Work to be completed →
Give back all of the records exactly.

Source records:
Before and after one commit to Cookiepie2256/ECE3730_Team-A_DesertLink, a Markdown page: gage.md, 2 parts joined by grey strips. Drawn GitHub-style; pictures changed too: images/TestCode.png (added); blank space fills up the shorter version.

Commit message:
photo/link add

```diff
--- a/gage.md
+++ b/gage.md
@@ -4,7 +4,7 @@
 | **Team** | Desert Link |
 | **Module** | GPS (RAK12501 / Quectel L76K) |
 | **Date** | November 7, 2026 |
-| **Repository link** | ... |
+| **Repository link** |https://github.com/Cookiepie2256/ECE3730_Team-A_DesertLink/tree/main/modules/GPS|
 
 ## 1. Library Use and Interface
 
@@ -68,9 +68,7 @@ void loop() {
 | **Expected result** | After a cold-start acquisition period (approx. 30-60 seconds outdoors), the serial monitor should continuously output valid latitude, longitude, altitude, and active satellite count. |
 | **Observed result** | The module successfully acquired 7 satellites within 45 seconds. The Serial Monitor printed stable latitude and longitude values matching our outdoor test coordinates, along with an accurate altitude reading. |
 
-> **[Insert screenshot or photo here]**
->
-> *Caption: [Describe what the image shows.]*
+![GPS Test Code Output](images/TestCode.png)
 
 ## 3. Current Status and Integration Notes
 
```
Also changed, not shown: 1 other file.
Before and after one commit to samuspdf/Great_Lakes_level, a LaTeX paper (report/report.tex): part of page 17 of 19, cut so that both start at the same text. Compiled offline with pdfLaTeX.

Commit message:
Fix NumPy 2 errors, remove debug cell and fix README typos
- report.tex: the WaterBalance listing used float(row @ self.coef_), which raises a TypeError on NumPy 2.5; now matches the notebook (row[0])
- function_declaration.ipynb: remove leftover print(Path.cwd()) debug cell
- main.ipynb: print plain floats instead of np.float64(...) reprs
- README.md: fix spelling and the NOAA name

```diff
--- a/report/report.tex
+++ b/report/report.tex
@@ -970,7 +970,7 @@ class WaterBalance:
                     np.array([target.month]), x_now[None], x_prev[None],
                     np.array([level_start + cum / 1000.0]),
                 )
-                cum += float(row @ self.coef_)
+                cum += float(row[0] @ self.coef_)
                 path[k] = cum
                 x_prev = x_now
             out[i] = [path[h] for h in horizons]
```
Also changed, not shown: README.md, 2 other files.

Completed task →
Before and after one commit to Cookiepie2256/ECE3730_Team-A_DesertLink, a Markdown page: gage.md, 2 parts joined by grey strips. Drawn GitHub-style; pictures changed too: images/TestCode.png (added); blank space fills up the shorter version.

Commit message:
photo/link add

```diff
--- a/gage.md
+++ b/gage.md
@@ -4,7 +4,7 @@
 | **Team** | Desert Link |
 | **Module** | GPS (RAK12501 / Quectel L76K) |
 | **Date** | November 7, 2026 |
-| **Repository link** | ... |
+| **Repository link** |https://github.com/Cookiepie2256/ECE3730_Team-A_DesertLink/tree/main/modules/GPS|
 
 ## 1. Library Use and Interface
 
@@ -68,9 +68,7 @@ void loop() {
 | **Expected result** | After a cold-start acquisition period (approx. 30-60 seconds outdoors), the serial monitor should continuously output valid latitude, longitude, altitude, and active satellite count. |
 | **Observed result** | The module successfully acquired 7 satellites within 45 seconds. The Serial Monitor printed stable latitude and longitude values matching our outdoor test coordinates, along with an accurate altitude reading. |
 
-> **[Insert screenshot or photo here]**
->
-> *Caption: [Describe what the image shows.]*
+![GPS Test Code Output](images/TestCode.png)
 
 ## 3. Current Status and Integration Notes
 
```
Also changed, not shown: 1 other file.
Before and after one commit to samuspdf/Great_Lakes_level, a LaTeX paper (report/report.tex): part of page 17 of 19, cut so that both start at the same text. Compiled offline with pdfLaTeX.

Commit message:
Fix NumPy 2 errors, remove debug cell and fix README typos
- report.tex: the WaterBalance listing used float(row @ self.coef_), which raises a TypeError on NumPy 2.5; now matches the notebook (row[0])
- function_declaration.ipynb: remove leftover print(Path.cwd()) debug cell
- main.ipynb: print plain floats instead of np.float64(...) reprs
- README.md: fix spelling and the NOAA name

```diff
--- a/report/report.tex
+++ b/report/report.tex
@@ -970,7 +970,7 @@ class WaterBalance:
                     np.array([target.month]), x_now[None], x_prev[None],
                     np.array([level_start + cum / 1000.0]),
                 )
-                cum += float(row @ self.coef_)
+                cum += float(row[0] @ self.coef_)
                 path[k] = cum
                 x_prev = x_now
             out[i] = [path[h] for h in horizons]
```
Also changed, not shown: README.md, 2 other files.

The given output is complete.